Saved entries
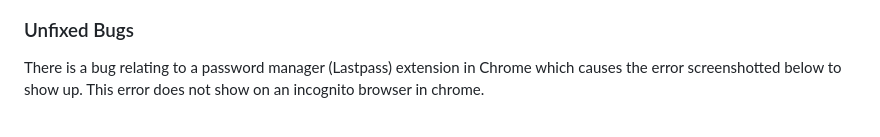
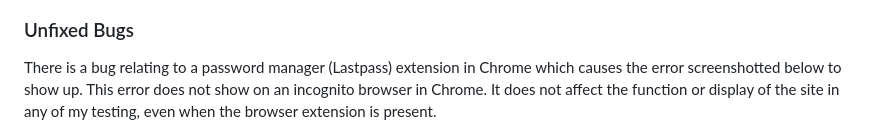
Before and after one commit to rferguson386/pub-quiz-game, a Markdown page: README.md, the part around the change. Rendered like a GitHub page.

Commit message:
final testing note

```diff
--- a/README.md
+++ b/README.md
@@ -163,7 +163,7 @@ During testing for Firefox, I noticed that the submit input was displaying diffe
 
 ### Unfixed Bugs
 
-There is a bug relating to a password manager (Lastpass) extension in Chrome which causes the error screenshotted below to show up. This error does not show on an incognito browser in chrome.
+There is a bug relating to a password manager (Lastpass) extension in Chrome which causes the error screenshotted below to show up. This error does not show on an incognito browser in Chrome. It does not affect the function or display of the site in any of my testing, even when the browser extension is present.
 
 ![Error](https://github.com/rferguson386/pub-quiz-game/blob/main/assets/images/readme/browser-extension-error.png)
 
```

=== Requirement ===
Your answer should consist of each line of the data above in which the word "testing" occurs.

=== Solution for this task ===
final testing note
@@ -163,7 +163,7 @@ During testing for Firefox, I noticed that the submit input was displaying diffe
+There is a bug relating to a password manager (Lastpass) extension in Chrome which causes the error screenshotted below to show up. This error does not show on an incognito browser in Chrome. It does not affect the function or display of the site in any of my testing, even when the browser extension is present.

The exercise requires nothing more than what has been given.